(Before-and-after change data)
· · ·

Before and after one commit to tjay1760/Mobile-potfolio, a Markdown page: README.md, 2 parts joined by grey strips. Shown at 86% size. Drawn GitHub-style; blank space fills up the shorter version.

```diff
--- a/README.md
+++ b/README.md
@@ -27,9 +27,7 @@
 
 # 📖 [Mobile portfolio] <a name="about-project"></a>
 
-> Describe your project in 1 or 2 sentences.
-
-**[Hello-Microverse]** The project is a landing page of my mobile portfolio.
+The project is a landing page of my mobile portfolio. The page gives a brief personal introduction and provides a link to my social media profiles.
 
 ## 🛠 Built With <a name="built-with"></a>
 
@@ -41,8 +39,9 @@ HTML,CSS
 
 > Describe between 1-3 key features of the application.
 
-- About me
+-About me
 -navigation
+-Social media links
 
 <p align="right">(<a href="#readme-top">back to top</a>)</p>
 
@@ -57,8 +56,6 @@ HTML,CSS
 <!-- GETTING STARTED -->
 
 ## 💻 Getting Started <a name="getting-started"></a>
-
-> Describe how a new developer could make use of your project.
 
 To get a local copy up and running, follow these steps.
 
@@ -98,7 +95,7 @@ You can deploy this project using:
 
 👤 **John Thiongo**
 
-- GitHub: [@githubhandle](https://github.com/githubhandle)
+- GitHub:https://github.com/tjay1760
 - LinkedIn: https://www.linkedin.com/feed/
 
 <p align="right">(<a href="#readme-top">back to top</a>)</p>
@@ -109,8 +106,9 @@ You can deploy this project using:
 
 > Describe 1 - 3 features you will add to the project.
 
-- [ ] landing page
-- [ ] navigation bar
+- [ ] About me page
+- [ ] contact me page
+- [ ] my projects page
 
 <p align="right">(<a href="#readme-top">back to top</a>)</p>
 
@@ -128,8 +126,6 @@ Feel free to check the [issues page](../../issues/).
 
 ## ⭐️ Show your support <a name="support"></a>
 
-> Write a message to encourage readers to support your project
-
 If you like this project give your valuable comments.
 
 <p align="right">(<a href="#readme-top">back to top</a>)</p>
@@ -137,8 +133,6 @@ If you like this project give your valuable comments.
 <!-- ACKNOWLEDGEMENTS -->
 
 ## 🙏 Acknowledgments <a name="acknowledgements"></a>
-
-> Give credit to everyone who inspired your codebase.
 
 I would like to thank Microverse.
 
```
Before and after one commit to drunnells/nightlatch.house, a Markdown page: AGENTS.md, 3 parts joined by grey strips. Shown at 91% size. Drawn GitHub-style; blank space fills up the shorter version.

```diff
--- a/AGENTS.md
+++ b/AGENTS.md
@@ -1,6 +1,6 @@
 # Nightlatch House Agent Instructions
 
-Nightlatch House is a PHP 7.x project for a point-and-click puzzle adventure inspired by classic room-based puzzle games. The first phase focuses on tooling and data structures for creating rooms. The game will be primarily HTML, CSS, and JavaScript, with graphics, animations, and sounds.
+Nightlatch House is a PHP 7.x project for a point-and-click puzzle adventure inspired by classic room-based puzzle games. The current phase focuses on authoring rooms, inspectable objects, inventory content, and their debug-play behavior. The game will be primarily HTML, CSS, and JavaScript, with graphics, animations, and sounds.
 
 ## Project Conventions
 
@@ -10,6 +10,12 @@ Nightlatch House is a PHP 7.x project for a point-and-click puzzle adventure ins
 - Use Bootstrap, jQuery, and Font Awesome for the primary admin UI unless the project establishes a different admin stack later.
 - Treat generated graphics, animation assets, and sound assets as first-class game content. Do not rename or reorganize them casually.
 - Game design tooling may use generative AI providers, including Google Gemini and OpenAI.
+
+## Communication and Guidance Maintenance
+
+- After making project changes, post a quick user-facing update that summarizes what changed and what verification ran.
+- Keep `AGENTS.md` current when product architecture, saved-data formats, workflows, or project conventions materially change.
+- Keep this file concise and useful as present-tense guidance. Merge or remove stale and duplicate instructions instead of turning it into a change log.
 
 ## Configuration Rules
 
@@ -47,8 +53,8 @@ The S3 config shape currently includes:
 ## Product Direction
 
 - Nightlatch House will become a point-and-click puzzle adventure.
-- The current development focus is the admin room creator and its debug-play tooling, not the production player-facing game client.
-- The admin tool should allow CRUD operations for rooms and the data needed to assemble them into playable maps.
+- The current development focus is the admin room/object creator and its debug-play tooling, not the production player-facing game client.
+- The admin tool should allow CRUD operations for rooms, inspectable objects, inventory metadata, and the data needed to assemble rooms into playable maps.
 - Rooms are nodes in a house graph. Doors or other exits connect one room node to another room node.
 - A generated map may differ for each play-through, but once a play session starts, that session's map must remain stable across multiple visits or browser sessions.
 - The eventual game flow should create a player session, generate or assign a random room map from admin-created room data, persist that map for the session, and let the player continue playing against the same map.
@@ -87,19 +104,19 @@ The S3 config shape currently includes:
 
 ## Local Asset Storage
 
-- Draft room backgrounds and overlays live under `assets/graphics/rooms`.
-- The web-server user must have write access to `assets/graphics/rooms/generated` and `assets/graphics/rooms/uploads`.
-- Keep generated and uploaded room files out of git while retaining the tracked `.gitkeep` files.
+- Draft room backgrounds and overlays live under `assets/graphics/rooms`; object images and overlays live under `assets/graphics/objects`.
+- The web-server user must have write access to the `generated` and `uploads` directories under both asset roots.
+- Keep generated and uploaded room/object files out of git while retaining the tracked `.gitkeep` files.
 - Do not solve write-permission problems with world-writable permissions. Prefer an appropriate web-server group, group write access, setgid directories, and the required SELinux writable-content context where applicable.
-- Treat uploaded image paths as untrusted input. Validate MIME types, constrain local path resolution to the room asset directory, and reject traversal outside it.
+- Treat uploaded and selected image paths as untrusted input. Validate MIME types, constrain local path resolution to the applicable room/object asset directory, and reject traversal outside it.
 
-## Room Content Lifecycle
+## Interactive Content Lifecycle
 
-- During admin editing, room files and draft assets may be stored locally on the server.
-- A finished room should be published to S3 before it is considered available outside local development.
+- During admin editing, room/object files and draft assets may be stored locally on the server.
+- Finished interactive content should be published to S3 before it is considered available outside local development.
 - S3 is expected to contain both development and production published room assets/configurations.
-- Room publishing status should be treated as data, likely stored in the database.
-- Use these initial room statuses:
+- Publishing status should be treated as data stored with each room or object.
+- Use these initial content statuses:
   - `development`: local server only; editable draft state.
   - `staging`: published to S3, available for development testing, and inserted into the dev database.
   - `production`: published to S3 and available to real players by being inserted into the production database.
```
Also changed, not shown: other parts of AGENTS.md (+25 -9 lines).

· · ·

▶ [Exercise directions] Find the string "database" in the data. Report each line it appears in.

▶ [Task output]
-- Room publishing status should be treated as data, likely stored in the database.
   - `staging`: published to S3, available for development testing, and inserted into the dev database.
   - `production`: published to S3 and available to real players by being inserted into the production database.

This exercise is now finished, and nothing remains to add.